Now in those circumstances, such a dish (which, more often than not, consisted of plain white bread drenched with lukewarm milk) was rarely seen as a treat. However, I've discovered how to make a special milk toast that's not only a big hit with every member of the family, but a real snap to prepare, as well. In fact, once I've baked the bread (a chore that would have to be done in any case), even my youngest diners can make their own tasty meals. It's no wonder, then, that I've established a tradition of "Sunday milk toast supper" around our house!

It All Begins With Bread

Of course, before I can sit back and watch my family prepare the hassle-free dinners once a week, I have to contribute my share ... which I do in the course of my regular weekly baking-day chores.
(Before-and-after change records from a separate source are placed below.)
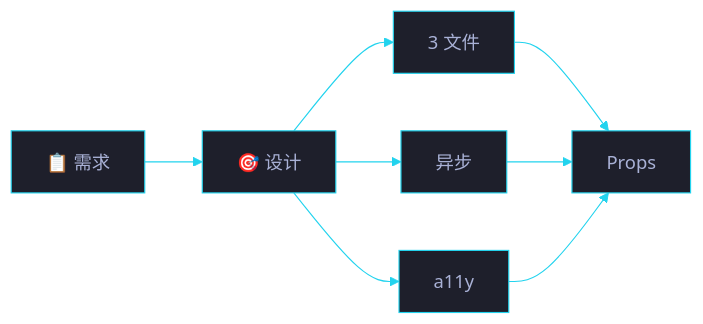
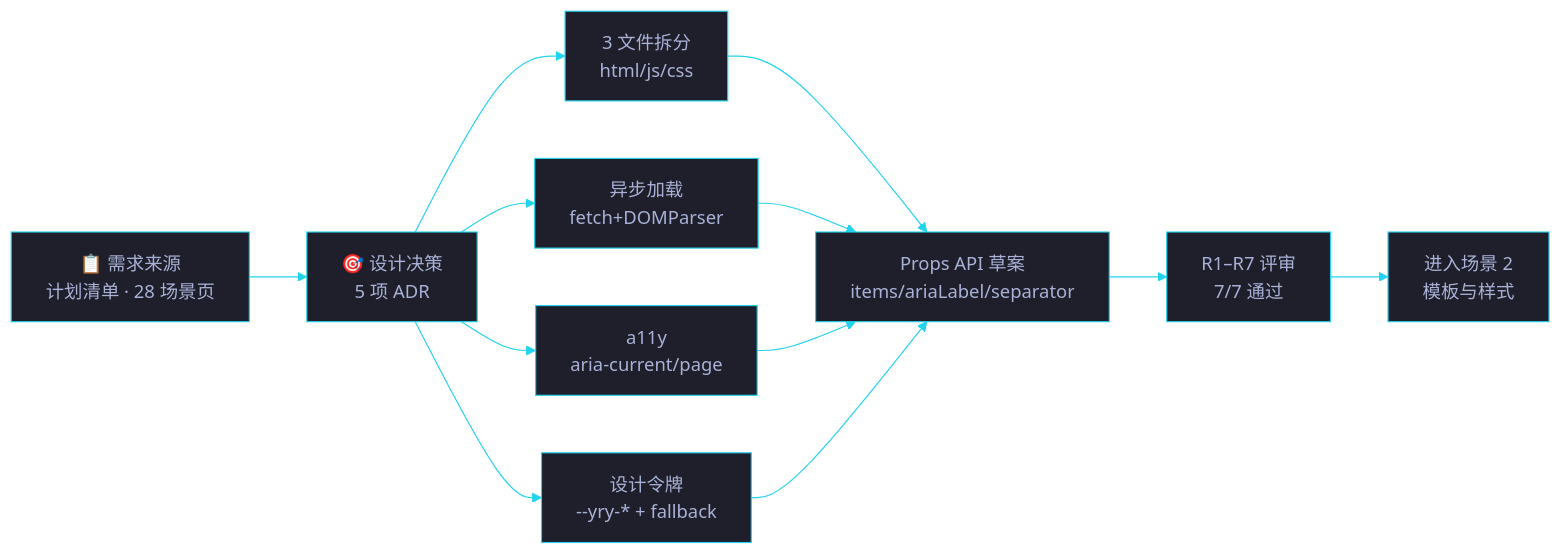
One commit to effiy/YrY changed the first of 2 diagrams in cdn/yry-breadcrumb/scenes/场景-1-需求与设计/index.md. Above: the diagram before and after it, drawn with Mermaid. The commit also changed other lines of this file and 1028 other files, not shown here.

````diff
--- a/cdn/yry-breadcrumb/scenes/场景-1-需求与设计/index.md
+++ b/cdn/yry-breadcrumb/scenes/场景-1-需求与设计/index.md
@@ -35,11 +30,19 @@
 ```mermaid
-%%{init: {'theme': 'base', 'themeVariables': {'primaryColor': '#1e1f2b','primaryTextColor': '#a9b1d6','primaryBorderColor': '#22d3ee','lineColor': '#22d3ee','secondaryColor': '#2b2d3b'}}}%%
+%%{init: {'theme': 'base', 'themeVariables': {
+  'primaryColor': '#1e1f2b', 'primaryTextColor': '#a9b1d6',
+  'primaryBorderColor': '#22d3ee', 'lineColor': '#22d3ee',
+  'secondaryColor': '#2b2d3b', 'tertiaryColor': '#21232f'
+}}}%%
 flowchart LR
-    REQ[📋 需求] --> DEC[🎯 设计]
-    DEC --> SPLIT[3 文件]
-    DEC --> ASYNC[异步]
-    DEC --> A11Y[a11y]
-    SPLIT --> API[Props]
+    REQ["📋 需求来源<br/>计划清单 · 28 场景页"] --> DEC["🎯 设计决策<br/>5 项 ADR"]
+    DEC --> SPLIT["3 文件拆分<br/>html/js/css"]
+    DEC --> ASYNC["异步加载<br/>fetch+DOMParser"]
+    DEC --> A11Y["a11y<br/>aria-current/page"]
+    DEC --> TOKEN["设计令牌<br/>--yry-* + fallback"]
+    SPLIT --> API["Props API 草案<br/>items/ariaLabel/separator"]
     ASYNC --> API
     A11Y --> API
+    TOKEN --> API
+    API --> REVIEW["R1–R7 评审<br/>7/7 通过"]
+    REVIEW --> NEXT["进入场景 2<br/>模板与样式"]
 ```
````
I've developed a recipe that turns out delicious bread loaves, which are great for day-to-day eating and especially tasty when served as milk toast.

To begin, measure 3 cups of oatmeal, 1/2 cup of bran, 3 teaspoons of sea salt, 2 tablespoons of oil (or butter), and 1 cup of raisins (the last ingredient is optional) into a big bowl. Pour 3 cups of boiling water over the dry mix, stir it up, and set it aside till it's lukewarm.
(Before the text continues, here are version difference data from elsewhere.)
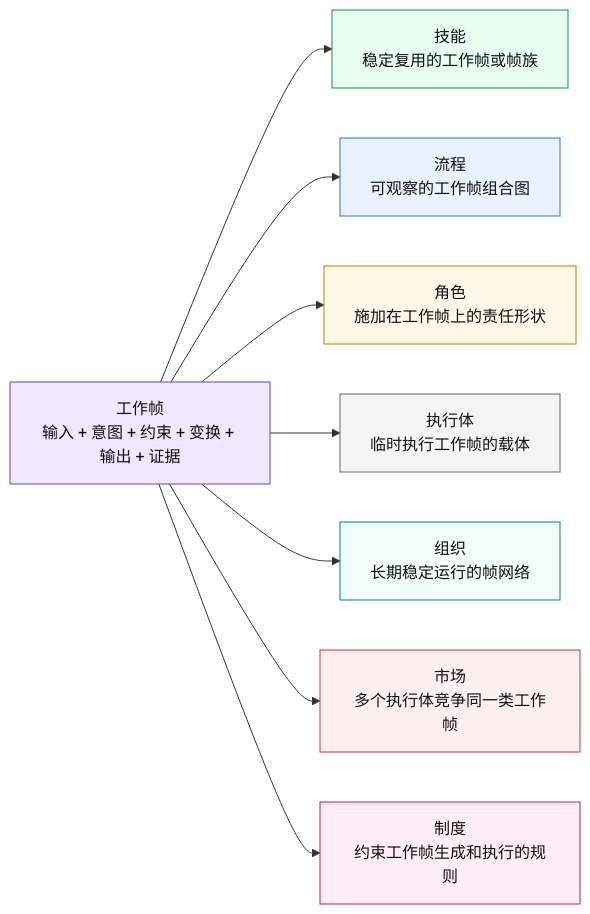
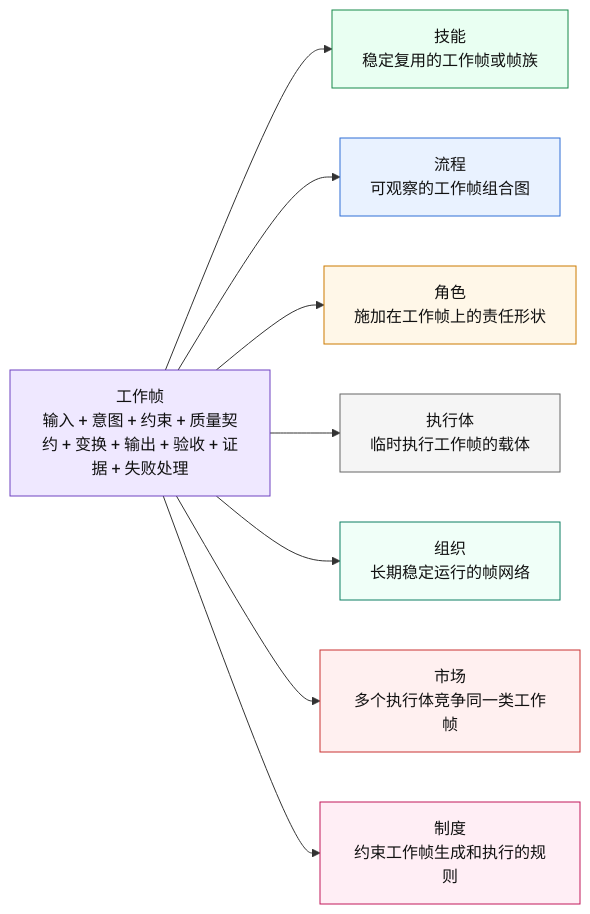
One commit to tiachuaxiyashua/cyber-editor changed the second of 10 diagrams in truth/00-当前真相源-人工智能软件社会帧元架构.md. Above: the diagram before and after it, drawn with Mermaid. The commit also changed other lines of this file, not shown here.

Commit message:
docs: add quality contract to frame truth source

````diff
--- a/truth/00-当前真相源-人工智能软件社会帧元架构.md
+++ b/truth/00-当前真相源-人工智能软件社会帧元架构.md
@@ -225,29 +240,29 @@
 ```mermaid
 flowchart LR
-  帧["工作帧<br/>输入 + 意图 + 约束 + 变换 + 输出 + 证据"]:::frame
+  帧["工作帧<br/>输入 + 意图 + 约束 + 质量契约 + 变换 + 输出 + 验收 + 证据 + 失败处理"]:::frame
 
   技能["技能<br/>稳定复用的工作帧或帧族"]:::skill
   流程["流程<br/>可观察的工作帧组合图"]:::flow
   角色["角色<br/>施加在工作帧上的责任形状"]:::role
   执行体["执行体<br/>临时执行工作帧的载体"]:::executor
   组织["组织<br/>长期稳定运行的帧网络"]:::org
   市场["市场<br/>多个执行体竞争同一类工作帧"]:::market
   制度["制度<br/>约束工作帧生成和执行的规则"]:::policy
 
   帧 --> 技能
   帧 --> 流程
   帧 --> 角色
   帧 --> 执行体
   帧 --> 组织
   帧 --> 市场
   帧 --> 制度
 
   classDef frame fill:#efe8ff,stroke:#6f42c1,color:#111;
   classDef skill fill:#e9fff2,stroke:#168a4a,color:#111;
   classDef flow fill:#e9f2ff,stroke:#2f6fd6,color:#111;
   classDef role fill:#fff7e8,stroke:#cc7a00,color:#111;
   classDef executor fill:#f5f5f5,stroke:#666,color:#111;
   classDef org fill:#f0fff8,stroke:#0d7f63,color:#111;
   classDef market fill:#fff0f0,stroke:#c93333,color:#111;
   classDef policy fill:#ffeef5,stroke:#c2185b,color:#111;
 ```
````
While you're waiting, pour 1/2 cup of honey and 1/2 cup of molasses into a smaller bowl ... add 1 cup of warm water ... and sprinkle 2 tablespoons of dry yeast over the liquid. Let this bowl stand, too, until the yeast bubbles and the oatmeal mixture (in the other container) has cooled.

Now, pour the yeast mix into the oatmeal bowl, stir well, and keep adding flour (I use about 5 cups of stone-ground whole wheat flour and 1 cup of whole wheat pastry flour, plus as much unbleached white flour as necessary) until you've produced a kneadable dough.

Once the bread-to-be has been kneaded, put it in an oiled bowl ... cover it with a warm, slightly damp towel ... and let it rise until the dough doubles. At that point, punch the aromatic mass down, shape it into three loaves, and place them in oiled bread pans.

After the dough has risen to the top of the containers, slide the pans into a cold oven, set the temperature control at 350° F, and let the bread bake for about 50 minutes until the loaves are a light bronze. Then turn them out of the tins and—when they're completely cool—wrap and store them (you can even freeze some ... if you don't devour the whole batch first!).

The Toast With the Most

And just how do you transform that delicious bread into (equally) delicious milk toast? Well, simply warm milk — at a low heat, being sure that it doesn't boil — in a heavy pan. (Better yet, have someone else do it. After all, you've done your share of the work already!) Then toast a slice of the hearty loaf — make it a good thick one! — butter it, and place it in a bowl. Sprinkle the bread with cinnamon, drizzle a little honey over it, and then pour in a generous ladleful of hot milk.

I can't imagine a better way to begin a relaxing winter evening!